> [PROBLEM]
The answer must be a word-for-word copy of the records below, with every picture left out.

> [DATA IN THIS EXERCISE]
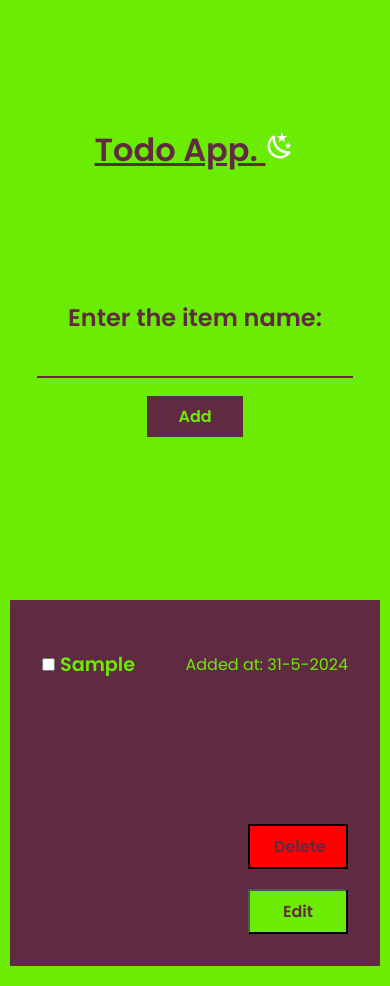
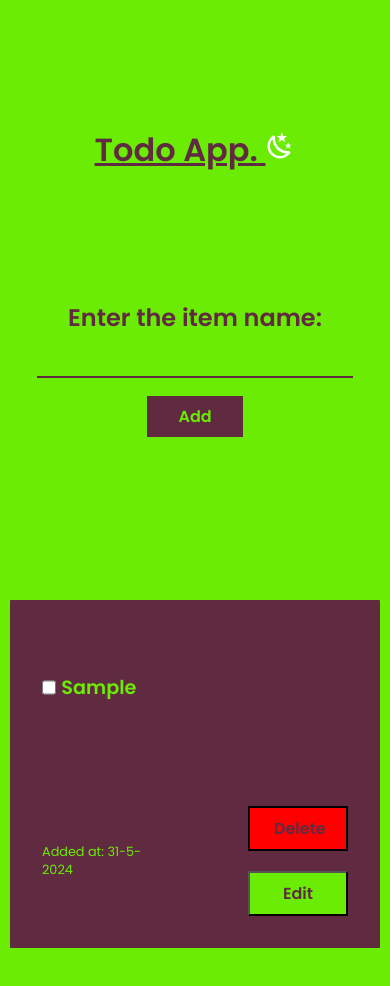
Before and after one commit to hariharan1423/TodoApp, a React (Create React App) app: page / in a window 390 px wide. Both pictures are taken after typing "Sample" into the empty fields and a click on the button "Add". Built offline with nearby package versions, Linux system fonts and the light colour scheme.

Commit message:
Edit Media Queries

```diff
--- a/src/Styles/App.css
+++ b/src/Styles/App.css
@@ -221,7 +221,22 @@ input[type="checkbox"] {
 }
 
 @media (max-width: 440px) {
+  .card {
+    grid-template-columns: 1fr 1fr;
+    grid-template-rows: 1fr 1fr;
+    grid-template-areas: "input input" "details buttons";
+  }
+  .card li{
+    grid-area: input;
+  }
+
+  .details{
+    grid-area: details;
+    font-size: 0.8rem;
+  }
+
   .buttons {
+    grid-area: buttons;
     flex-direction: column;
     align-items: end;
     gap: 20px;
```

> [TASK RESPONSE]
Before and after one commit to hariharan1423/TodoApp, a React (Create React App) app: page / in a window 390 px wide. Both pictures are taken after typing "Sample" into the empty fields and a click on the button "Add". Built offline with nearby package versions, Linux system fonts and the light colour scheme.

Commit message:
Edit Media Queries

```diff
--- a/src/Styles/App.css
+++ b/src/Styles/App.css
@@ -221,7 +221,22 @@ input[type="checkbox"] {
 }
 
 @media (max-width: 440px) {
+  .card {
+    grid-template-columns: 1fr 1fr;
+    grid-template-rows: 1fr 1fr;
+    grid-template-areas: "input input" "details buttons";
+  }
+  .card li{
+    grid-area: input;
+  }
+
+  .details{
+    grid-area: details;
+    font-size: 0.8rem;
+  }
+
   .buttons {
+    grid-area: buttons;
     flex-direction: column;
     align-items: end;
     gap: 20px;
```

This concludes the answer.